The BJP’s uneasiness is sharply in contrast to the Congress going “slow and steady” in the election-going states. Madhya Pradesh PCC chief Kamal Nath wants to avenge the way his government was toppled by the BJP through “Operation Kamala” by luring away Jyotiraditya Scindia and the 22 MLAs supporting him. Right or wrong, with full support from Digvijaya Singh, Kamal Nath feels that everything is going his way. Mr Scindia himself looks unsettled in the BJP, as he is being looked down on as an outsider.
In Rajasthan, the Congress high command has succeeded at long last in convincing chief minister Ashok Gehlot and his known detractor Sachin Pilot to smoke the peace pipe. Similar is the story in Chhattisgarh, where senior minister T.S. Singh Deo, who was not on the best of terms with chief minister Bhupesh Baghel, has been made the deputy CM.

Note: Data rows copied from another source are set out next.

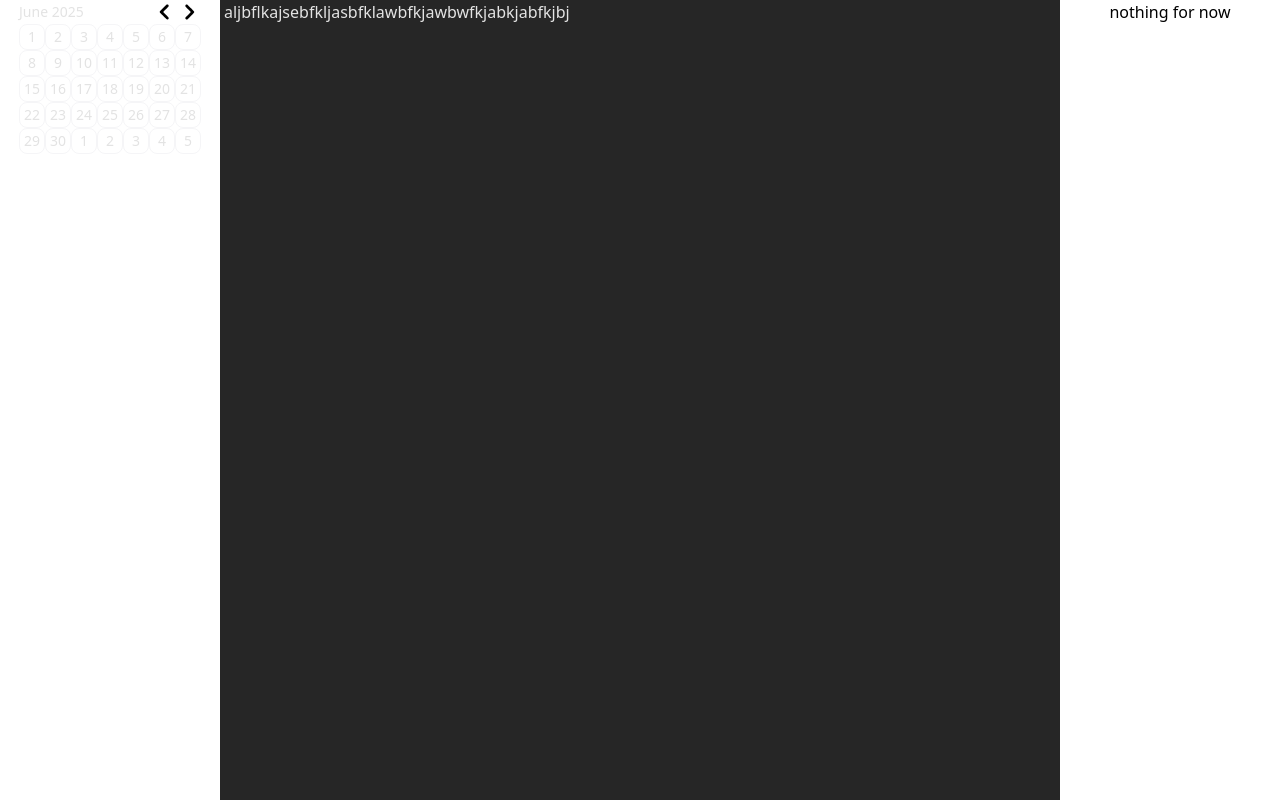
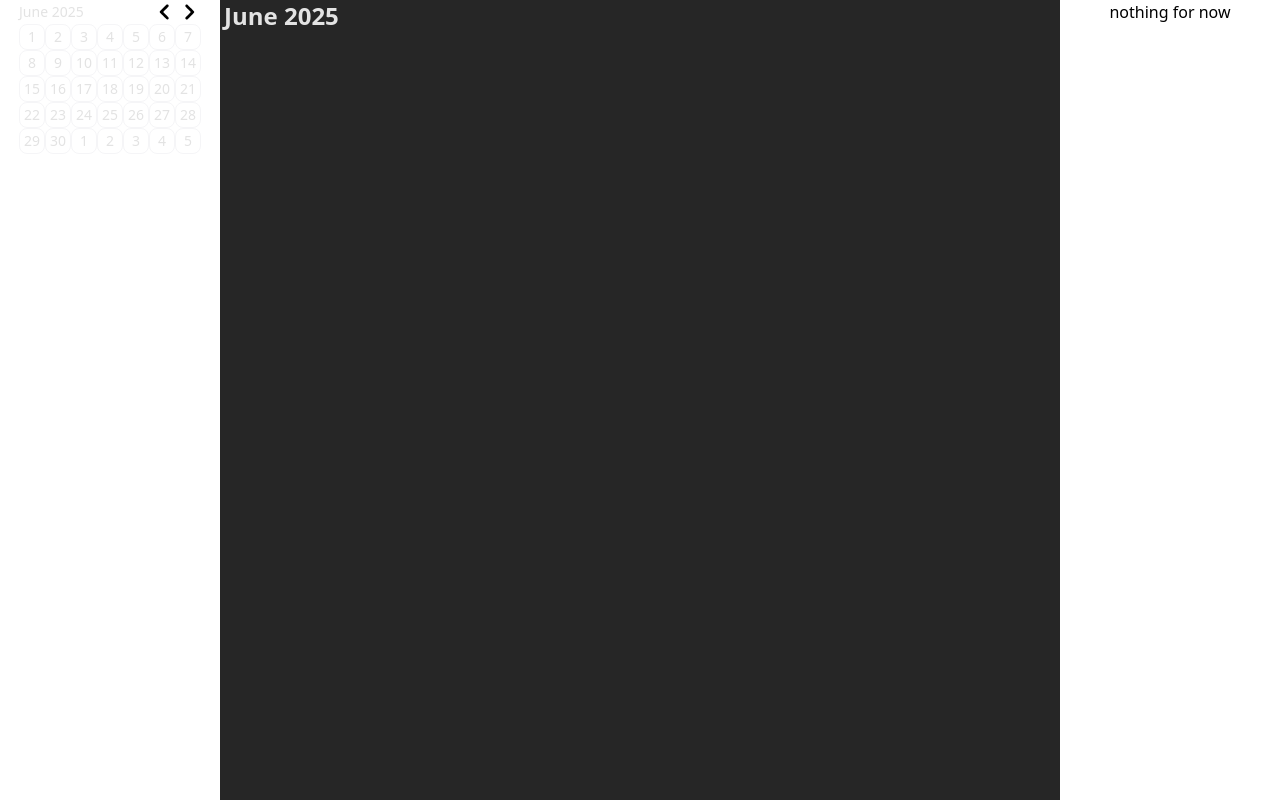
Before and after one commit to WesleyTran0/wescalendar, a Next.js app: page / in a window 1280 px wide. Built offline with nearby package versions, Linux system fonts and the light colour scheme.

Commit message:
Added the month name and figured out how to use contexts

```diff
--- a/src/components/calendar/Calendar.tsx
+++ b/src/components/calendar/Calendar.tsx
@@ -1,17 +1,17 @@
+"use client";
 import { ReactElement } from "react";
 import CalendarHeader from "./CalendarHeader";
+// import { useCalendar } from "@context/CalendarContext";
 
 type CalendarProps = {
-  today?: Date;
-  focused?: Date;
   className?: string;
 };
 
 export default function Calendar({
-  today = new Date(),
-  focused = new Date(),
   className = "",
 }: CalendarProps): ReactElement {
+  // const { focusedDate, view } = useCalendar();
+
   return (
     <div className={className}>
       <CalendarHeader />
--- a/src/components/calendar/CalendarHeader.tsx
+++ b/src/components/calendar/CalendarHeader.tsx
@@ -1,13 +1,36 @@
 "use client";
 
-import { ReactElement } from "react";
+import { useCalendar } from "@context/CalendarContext";
+import { MONTHS } from "@/shared/dates";
+import { useState } from "react";
 
 type CalenderHeader = {};
 
-export default function CalendarHeader({ }: CalenderHeader): ReactElement {
+export default function CalendarHeader({ }: CalenderHeader) {
+  const { focusedDate, setFocusedDate } = useCalendar();
+  const [monthName, setMonthName] = useState(MONTHS[focusedDate.getMonth()]);
+  const [curYear, setCurYear] = useState(focusedDate.getFullYear());
+
+  function buttonPress(forward: boolean) {
+    const direction = forward ? 1 : -1;
+
+    const offsettedByMonth = new Date(
+      focusedDate.getFullYear(),
+      focusedDate.getMonth(),
+      focusedDate.getDate(),
+    );
+
+    setFocusedDate(offsettedByMonth);
+    setMonthName(MONTHS[offsettedByMonth.getMonth()]);
+    setCurYear(offsettedByMonth.getFullYear());
+  }
+
   return (
     <div className="w-full h-20 text-standard-text">
-      aljbflkajsebfkljasbfklawbfkjawbwfkjabkjabfkjbj
+      <div className="text-2xl font-semibold flex flex-col justify-end">
+        {monthName} {curYear}
+      </div>
+      {/* TODO: Add Month buttons to change forward and backward months */}
     </div>
   );
 }
--- a/tsconfig.json
+++ b/tsconfig.json
@@ -37,6 +37,9 @@
       ],
       "@public/*": [
         "./public/*"
+      ],
+      "@context/*": [
+        "./src/contexts/*"
       ]
     }
   },
```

The next few months will show which way the political winds are blowing in the three states. One thing is clear: the Congress is upbeat in the wake of the Karnataka victory and wants to make a fight of it in the coming polls. The BJP too is battling hard, as it knows that any slip would be problematic for it in the 2024 Lok Sabha polls. But self-doubt need not always be a good thing.